Task inputs |
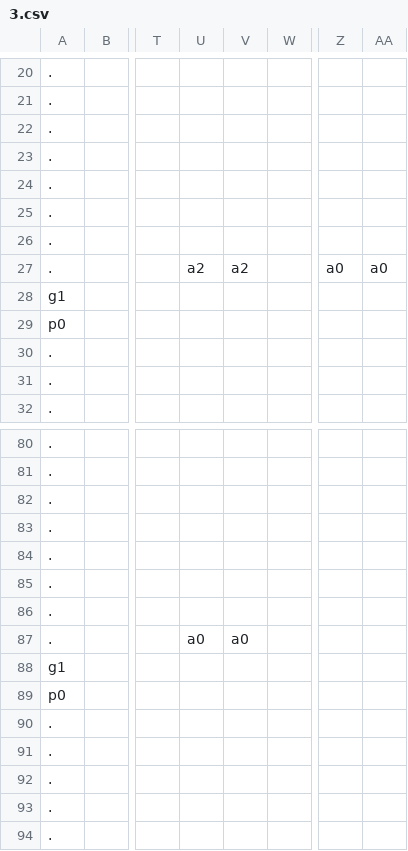
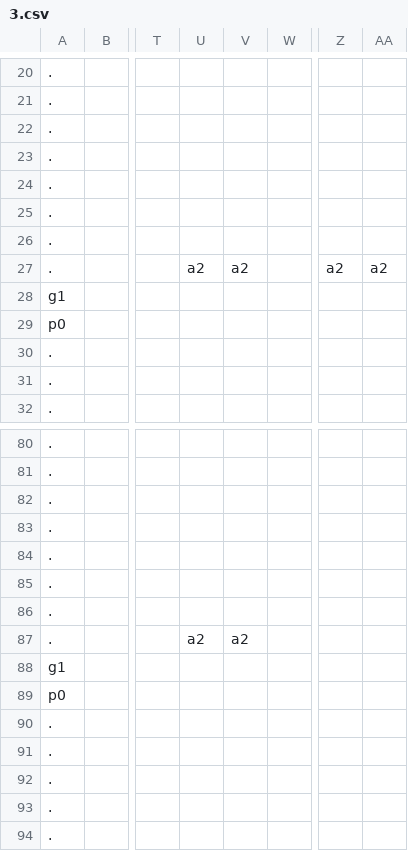
Before and after one commit to sandeepma1/Tappy-Town, a CSV file: Unity/Assets/Resources/Levels/0/3.csv, drawn as a sheet; only a part is shown, gaps mark what is left out; the diff names each change by its address in the sheet, - before the commit and + after, or states it on an @@ line.

Commit message:
- tweaked one difficulty pattern involving train and double mailbox

```diff
--- a/Unity/Assets/Resources/Levels/0/3.csv
+++ b/Unity/Assets/Resources/Levels/0/3.csv
-Z27: a0
+Z27: a2
-AA27: a0
+AA27: a2
-U87: a0
+U87: a2
-V87: a0
+V87: a2
```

Activity | Tell how many lines of the records above hold "Unity", giving the number and nothing else.

Answer to this exercise | 3